As we noted earlier, Dodd-Frank conflict minerals regulations have also caused starvation in the Congo, harmed U.S. businesses, and resulted in increased smuggling—even as they punish peaceful neighboring countries in Africa just for being near the Congo, whose civil wars have killed millions over the last 20 years. They have inflicted great harm on a country that was just beginning to recover from years of mass killing and had the world’s lowest per capita income. The new study is consistent with a 2013 paper by St. Thomas University law professor Marcia Narine that criticized the conflict minerals rule for its dire consequences for the Congolese people.
A Yale professor calls for using the fledgling U.N.-system court to prosecute multinational businesses and their executives (“Treat Greed in Africa as a War Crime”). Red meat for some Times readers, no doubt, but among others alarm bells might start belatedly going off. I have more details in a new post at Commentary.

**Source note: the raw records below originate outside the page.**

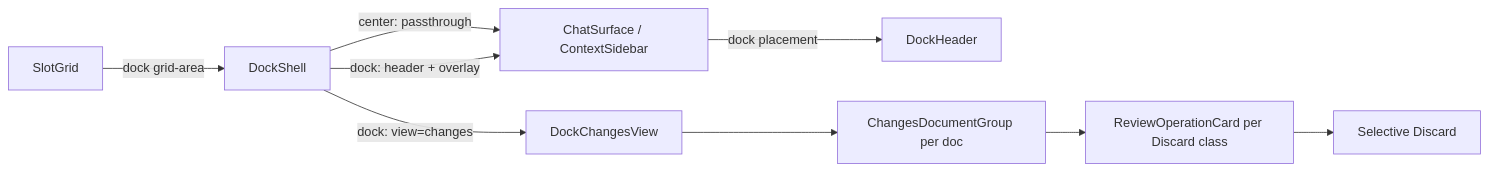
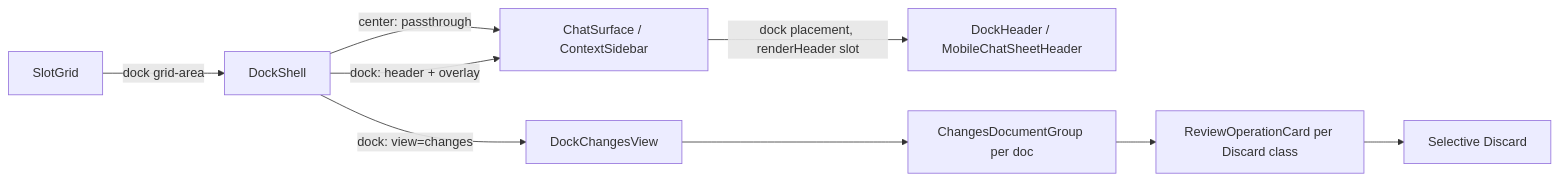
One commit to haowjy/meridian-flow changed the diagram in apps/app/src/features/project/dock/.context/CONTEXT.md. Above: the diagram before and after it, drawn with Mermaid. The commit also changed other lines of this file and 5 other files, not shown here.

First line of the commit message:
docs(project): describe the ChatDisplay contract and the desktop-only dock header

````diff
--- a/apps/app/src/features/project/dock/.context/CONTEXT.md
+++ b/apps/app/src/features/project/dock/.context/CONTEXT.md
@@ -106,11 +108,11 @@
 ```mermaid
 flowchart LR
     Grid[SlotGrid] -->|dock grid-area| DockShell
     DockShell -->|center: passthrough| Occupant[ChatSurface / ContextSidebar]
     DockShell -->|dock: header + overlay| Occupant
     DockShell -->|dock: view=changes| Changes[DockChangesView]
-    Occupant -->|dock placement| DockHeader
+    Occupant -->|dock placement, renderHeader slot| Header[DockHeader / MobileChatSheetHeader]
     Changes --> DocGroup[ChangesDocumentGroup per doc]
     DocGroup --> Card[ReviewOperationCard per Discard class]
     Card --> Verbs[Selective Discard]
 ```
````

The U.S. government really doesn’t believe in making it easy, which is why you might think of using a financial institution in Singapore, where they will be happy to do business. “The whole affair was just another friendly reminder of why I try to avoid doing anything in the US at all. Regulations, financial tracking, consumer protection… it’s just too damn difficult to get anything done.” [Simon Black, Sovereign Man]